My First Ruby on Rails App

Getting started

After attending the Flatiron Software Engineering Bootcamp for nearly 6 months, I thought I had a good grasp of the ruby language. After wrapping up the third phase on Ruby on Rails and starting my first rails app, all of my knowledge was truly challenged. There were so many moving parts; if one component doesn’t get configured correctly, the entire app will not work. This was my life for the past two weeks — troubleshooting like never before. The requirements were extensive but they were also a great guide for implementation. Here were the requirements:

  1. Done in Ruby on Rails.
  2. Models include belongs_to, has_many, and has_many :through.
  3. Models have validations.
  4. Include class level scope method.
  5. Standard authentication: login, logout, signup.
  6. Third party authentication using Omniauth (in this case I used Github).
  7. Nested resources.
  8. Validation errors display correctly.
  9. Application must be Don’t Repeat Yourself (DRY).
  10. No scaffolding as there would be no learning if code is done for me.

Finding the Right Project

After spending some time reviewing the requirements, I took a step back to think about what I’d want my app to be about. I figured, there are enough social media sites out there, but I didn’t find a suitable one where, instead of posting photos or comments, one can express themselves through Haikus. A Haiku is a form of poetry that I’m very fond of. It is short, sweet, and straight to the point, while simultaneously being vague and intriguing. A Haiku always has the same amount of syllables (17) as that is its signature characteristic. So I thought it would be a fun experience to make an app that showcases a user’s haikus through HaikuMe.

Setting Up

Rails is such a massive environment that it felt overwhelming thinking about where to start. Thankfully, rails contains many useful functions. One of my favorites is the rails generator command. While the generators can help, only some generators were allowed to be used like models, migrations, and controllers. This allowed me to make all the necessary templates needed for my app and avoid some misconfigurations.

App Configuration

My app is comprised of the following classes interacting with each other:

  1. User: Has username and password.

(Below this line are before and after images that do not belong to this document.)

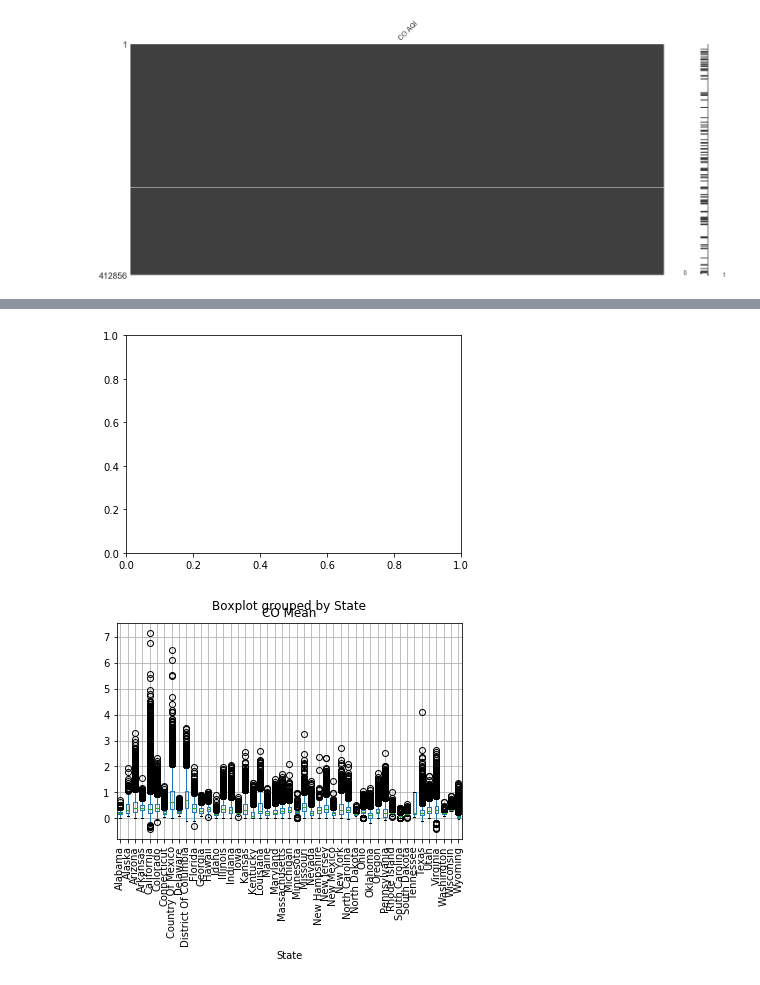
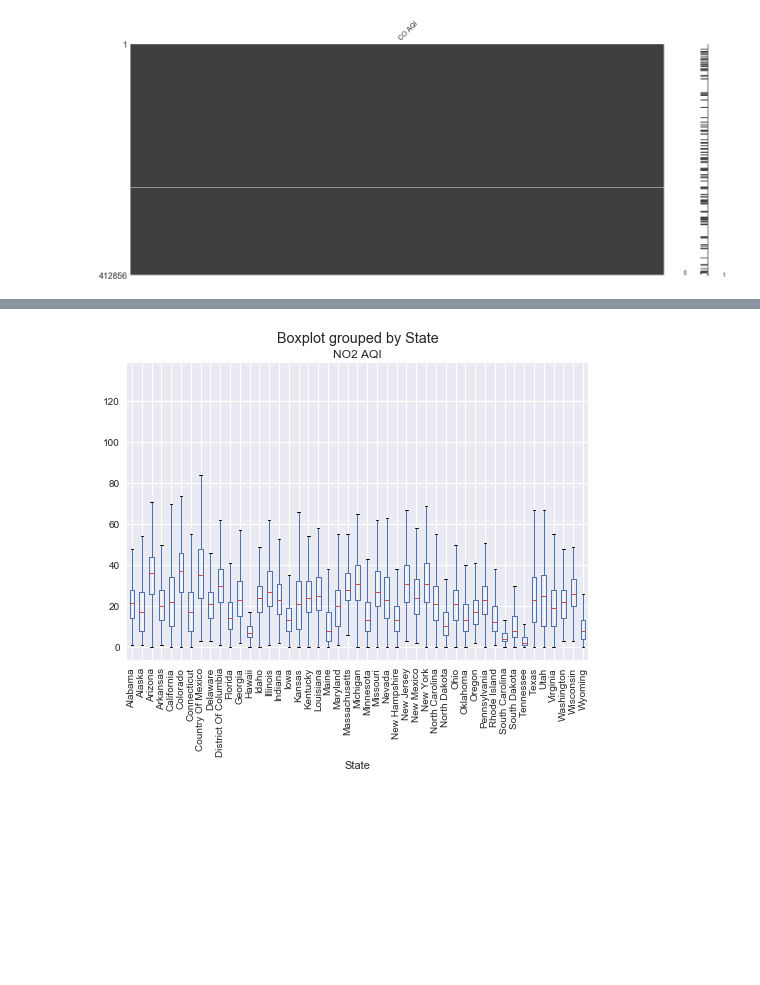
Before and after one commit to bouncebarkrun/Springboard-Data-Science-Career-Track, a Jupyter notebook: 1st Capstone Project/Capstone 1 Data Wrangling.ipynb, the cells around one changed output, grey strips where cells are left out. Saved outputs shown, nothing was run; the diff lists cells and outputs as text; code cells hidden in the pictures; blank space fills up the shorter version.

```diff
--- a/1st Capstone Project/Capstone 1 Data Wrangling.ipynb
+++ b/1st Capstone Project/Capstone 1 Data Wrangling.ipynb
@@ -144,14 +143,13 @@ SyntaxError: invalid syntax (<ipython-input-74-8ac23972eaff>, line 1)
 # %%
 #Do boxplots for outliers - all the important data fields
 
 # Import necessary modules
 import matplotlib.pyplot as plt
 
-# Create the boxplot
-pollution.boxplot(column='NO2 Mean', by='State', rot=90)
+# Create the boxplot for NO2 AQI
+pollution.boxplot(column='NO2 AQI', by='State', rot=90)
 
 # Display the plot
 plt.show()
 # %% [output]
-[figure, old version]
+[figure, new version]
-[figure, removed]
```
Also changed, not shown: parts of 5 cells of this notebook.
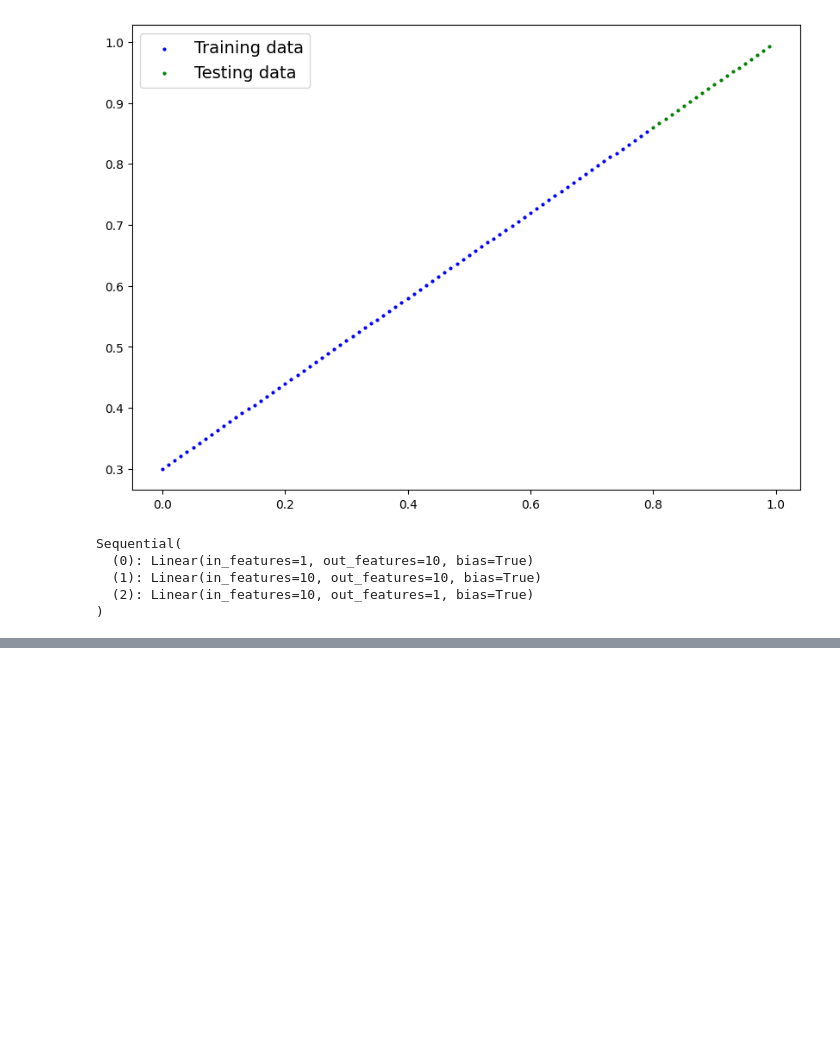
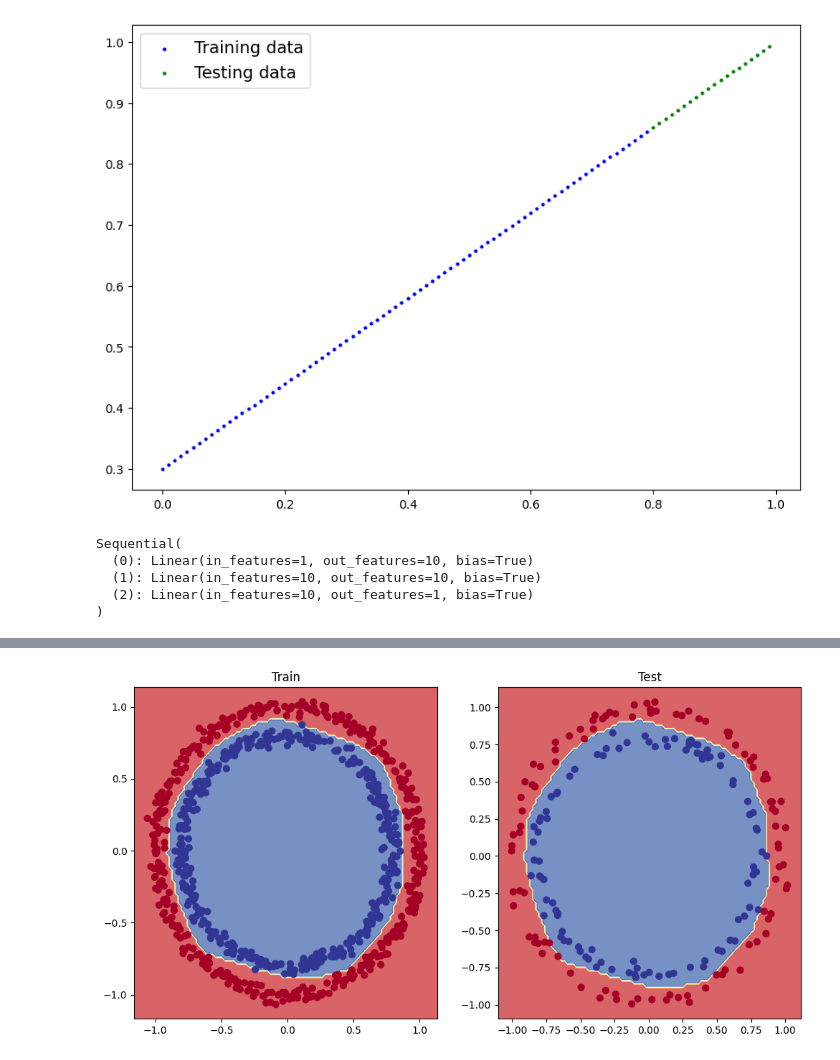
Before and after one commit to Atharva0045/ZTM-PyTorch, a Jupyter notebook: Notebooks/02_Classification_Using_PyTorch.ipynb, the cells around one changed output, grey strips where cells are left out. Drawn from its saved outputs; the diff is of its cells as text; code cells hidden in the pictures; blank space fills up the shorter version.

```diff
--- a/Notebooks/02_Classification_Using_PyTorch.ipynb
+++ b/Notebooks/02_Classification_Using_PyTorch.ipynb
@@ -635,0 +768,13 @@ plot_predictions(train_data=X_train_regression.cpu(),
+# %%
+# define improved model
+
+improved_non_linear_model = nn.Sequential(
+    nn.Linear(in_features=2, out_features=20),
+    nn.ReLU(),
+    nn.Linear(in_features=20, out_features=20),
+    nn.ReLU(),
+    nn.Linear(in_features=20, out_features=1),
+).to(device)
+
+# view the model
+improved_non_linear_model
@@ -635,0 +789,7 @@ plot_predictions(train_data=X_train_regression.cpu(),
+# %%
+# define loss function
+loss_fn = nn.BCEWithLogitsLoss()
+
+# define optimizer
+optimizer = torch.optim.SGD(params=improved_non_linear_model.parameters(),
+                            lr=0.1)
@@ -635,0 +857,21 @@ plot_predictions(train_data=X_train_regression.cpu(),
+# %%
+# plot descision boundary
+# define figure size
+plt.figure(figsize=(12, 6))
+
+# define subplot for training data
+plt.subplot(1, 2, 1)
+plt.title('Train')
+
+# plot training data decision boundary
+plot_decision_boundary(improved_non_linear_model, X_train, y_train)
+
+
+# define subplot for test data
+plt.subplot(1, 2, 2)
+plt.title('Test')
+
+# plot test data decision boundary
+plot_decision_boundary(improved_non_linear_model, X_test, y_test)
+# %% [output]
+[figure, added]
```
Also changed, not shown: parts of 14 cells of this notebook.
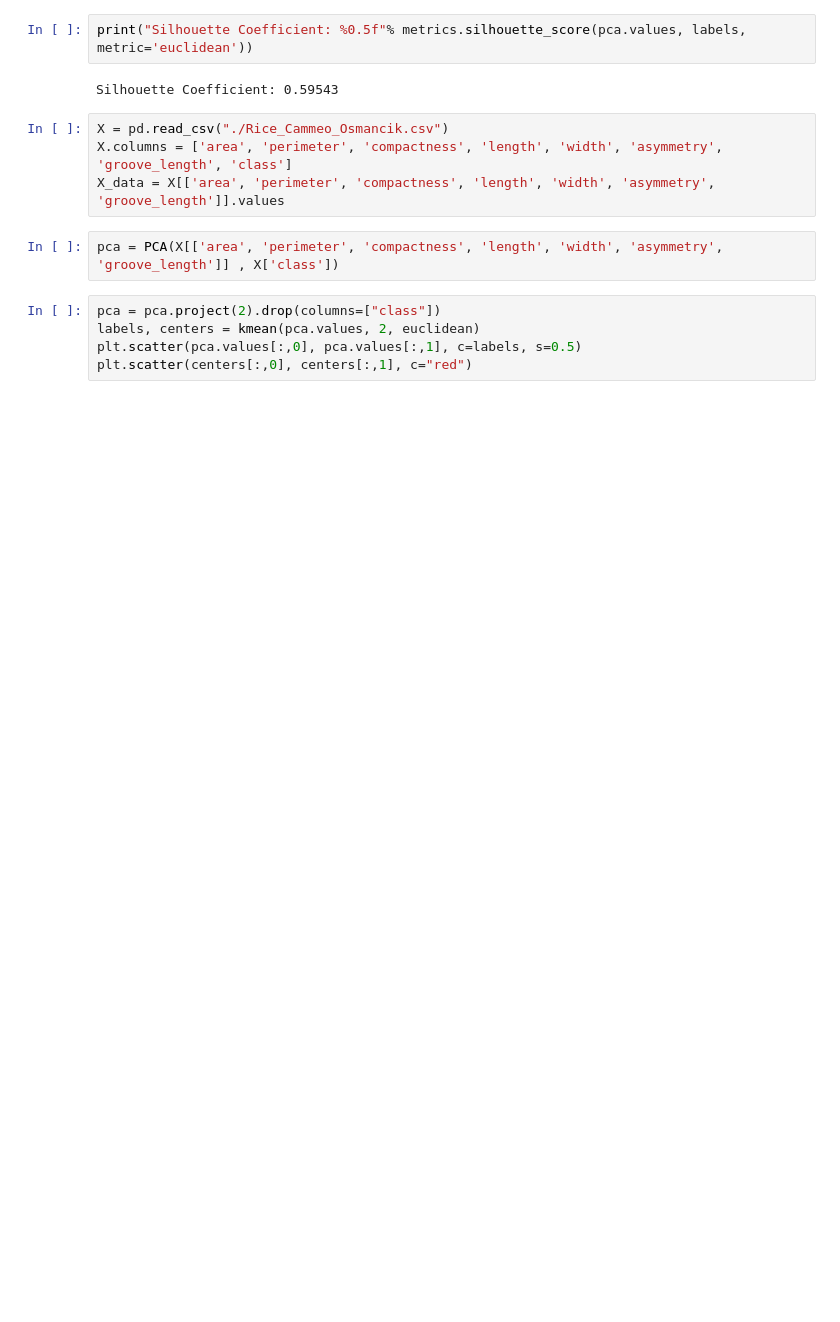
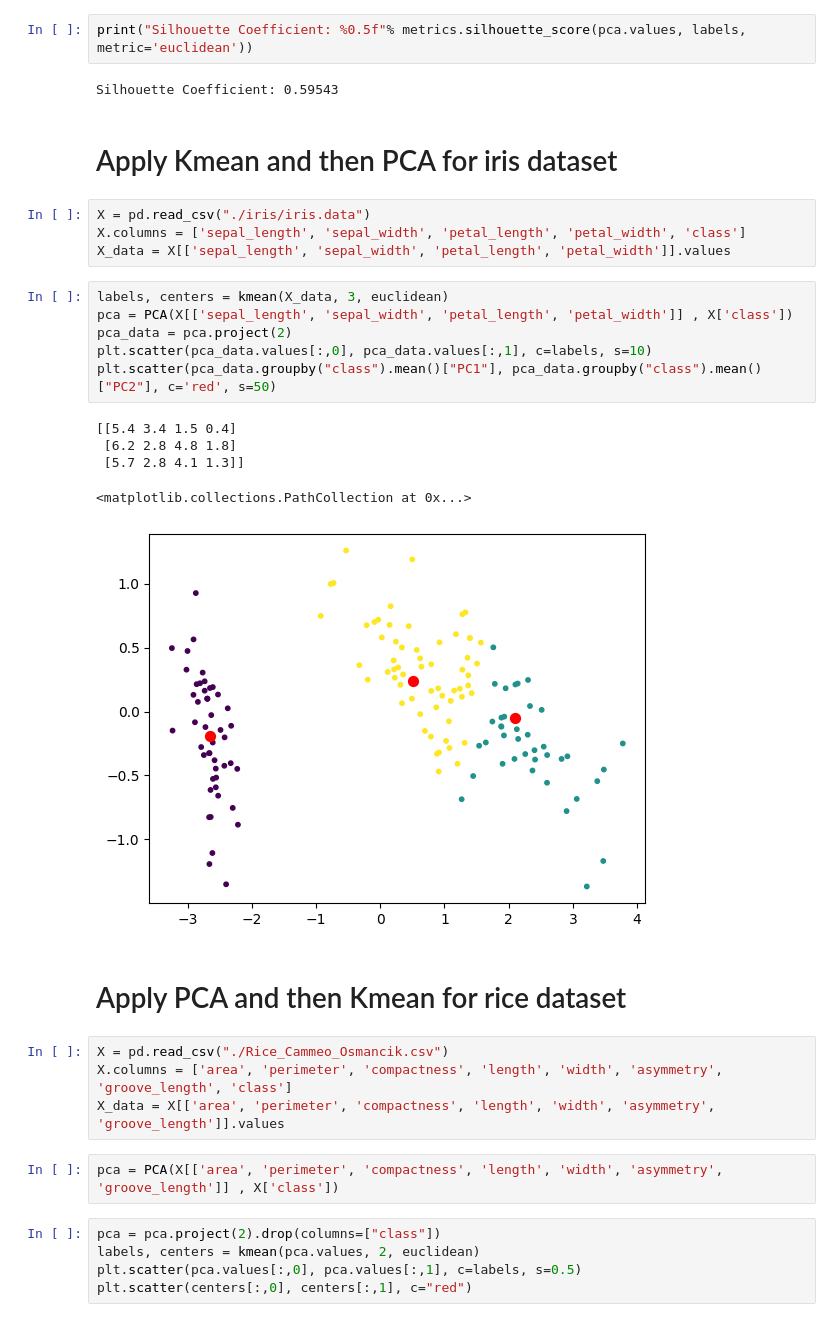
Before and after one commit to tung-ngt/ml2, a Jupyter notebook: labwork2/k-mean.ipynb, the cells around one changed output. Drawn from its saved outputs; the diff is of its cells as text; blank space fills up the shorter version.

Commit message:
add iris kmean then pca & add title

```diff
--- a/labwork2/k-mean.ipynb
+++ b/labwork2/k-mean.ipynb
@@ -146,6 +148,26 @@ plt.scatter(centers[:,0], centers[:,1], c="red")
 print("Silhouette Coefficient: %0.5f"% metrics.silhouette_score(pca.values, labels, metric='euclidean'))
 # %% [output]
 Silhouette Coefficient: 0.59543
+# %% [markdown]
+# Apply Kmean and then PCA for iris dataset
+# %%
+X = pd.read_csv("./iris/iris.data")
+X.columns = ['sepal_length', 'sepal_width', 'petal_length', 'petal_width', 'class']
+X_data = X[['sepal_length', 'sepal_width', 'petal_length', 'petal_width']].values
+# %%
+labels, centers = kmean(X_data, 3, euclidean)
+pca = PCA(X[['sepal_length', 'sepal_width', 'petal_length', 'petal_width']] , X['class'])
+pca_data = pca.project(2)
+plt.scatter(pca_data.values[:,0], pca_data.values[:,1], c=labels, s=10)
+plt.scatter(pca_data.groupby("class").mean()["PC1"], pca_data.groupby("class").mean()["PC2"], c='red', s=50)
+# %% [output]
+[[5.4 3.4 1.5 0.4]
+ [6.2 2.8 4.8 1.8]
+ [5.7 2.8 4.1 1.3]]
+<matplotlib.collections.PathCollection at 0x...>
+[figure, added]
+# %% [markdown]
+# Apply PCA and then Kmean for rice dataset
 # %%
 X = pd.read_csv("./Rice_Cammeo_Osmancik.csv")
 X.columns = ['area', 'perimeter', 'compactness', 'length', 'width', 'asymmetry', 'groove_length', 'class']
```
Also changed, not shown: parts of 6 cells of this notebook.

Can Signup, log in and create Haikus.
  2. Haiku: Has a title, three lines with different amounts of syllables, and themes.
  3. Theme: Has a title.
  4. Session: Stores user session data.

After getting the backbone of my classes together, it was time to start the implementation.

App Implementation

Before implementing sessions and users, I made sure I could even build a Haiku in the first place. While creating an HTML form to make a new haiku, I acknowledged that the form could also be used to edit. This is helpful because it makes refactoring easier and keeps things DRY. The form also includes error messages for both actions (creation and modification) without additional files.

Then, upon firing up the rails server, and adding a few “binding.pry” to troubleshoot in different places, I was able to make a haiku and save it to the sqlite3 database. Now, it was time to add the user functionality. This depends on the users’ controller working together with the sessions’ controller. In order to do this, I built a standard authentication scheme using bcrypt for secure passwords. This portion was straightforward since it was similar to authentication in Sinatra. My application’s login page could also authenticate using omniauth.. This was the true challenge for me.

Omniauth

Implementing omniauth into my app is the process that took the longest amount of time. From the routes not being set up correctly to not being able to redirect to the third party service, omniauth tested my knowledge, patience, and resourcefulness. Configuring omniauth was truly a learning experience because it forced me out of my comfort zone. My existing knowledge from the bootcamp was not enough; I had to forage through documentation and online tutorials and spend long nights testing and troubleshooting. In the end, I was able to develop a working prototype that allows users to sign up with HaikuMe using Github.

Software Engineering Student